The World Health Organization has shipped more than 900 thousand doses of cholera vaccines, and the US Agency for International Development is also financially supporting the vaccination campaign as part of its seven million dollar contribution to disaster assistance.
The Ministry of Health is leading the efforts in ensuring that the communities where there’s a possible risk of this particular diarrhea illness coming to affect, the community that there’s an opportunity for people to receive the vaccine ahead of being exposed. Sanitizing one contaminated well can reduce the risk of infection for an entire neighborhood. We have more than 200 people who use this well from all over this area. But it is a labor intensive process where workers first pump out contaminated water, then treats it well with a powerful chlorine agent to kill harmful bacteria. The next day, the well is again pumped to dilute the chlorine. We are not going to be in all the wells, but those that are more more most used by population, those that have provided good water in the past.
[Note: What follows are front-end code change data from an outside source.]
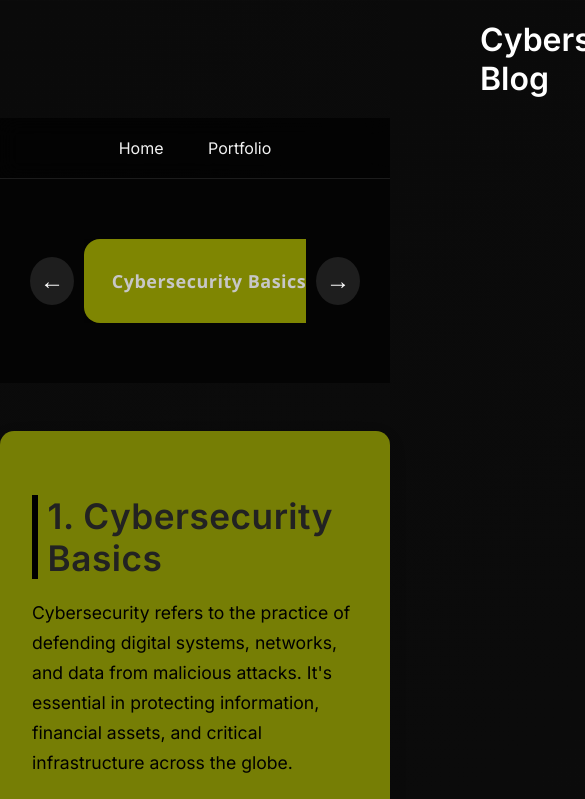
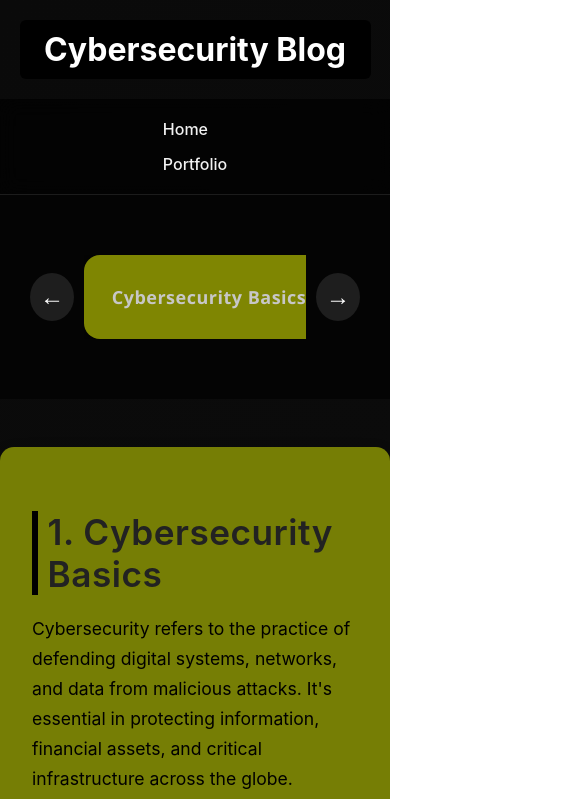
Before and after one commit to SowjanyaSivakumaar/cybersecurity-projects, a plain HTML site: page index.html in a window 390 px wide. Shown: the top 799 px of the page, 585 px wide, since content can reach past the window. Drawn offline with Linux system fonts and the light colour scheme.

Commit message:
Update index.html

```diff
--- a/index.html
+++ b/index.html
@@ -3,10 +3,24 @@
 <head>
   <meta charset="UTF-8" />
   <meta name="viewport" content="width=device-width, initial-scale=1" />
+
   <title>Cybersecurity Awareness Portal</title>
   <!-- Google Fonts: Poppins -->
   <link href="https://fonts.googleapis.com/css2?family=Poppins:wght@400;600;700&display=swap" rel="stylesheet" />
   <style>
+    @media (max-width: 768px) {
+  nav ul {
+    display: flex;
+    flex-direction: column;
+    gap: 15px;
+    padding: 0;
+  }
+
+  nav a {
+    margin: 0;
+  }
+}
+
 @import url('https://fonts.googleapis.com/css2?family=Inter:wght@400;600&display=swap');
 
 * {
@@ -23,13 +37,15 @@ body {
   overflow-x: hidden;
 }
 h1 {
-margin-bottom: 20px;
-margin-left: 12.7cm;
-margin-top: 20px;
-margin-right: 12cm;
-color: #ffffff;
-background-color: #000000;
+  margin: 20px auto 20px auto;  /* top right bottom left */
+  max-width: 90%;
+  text-align: center;
+  color: #ffffff;
+  background-color: #000000;
+  padding: 10px 0;
+  border-radius: 6px;
 }
+
 h1:hover {
   color: #767e05;
 }
```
Despite the surge of international assistance, the cholera situation remains difficult to contain in a country with already widespread poverty and still facing a long recovery from the extensive cyclone damage.
Brian Padden VOA News Beira.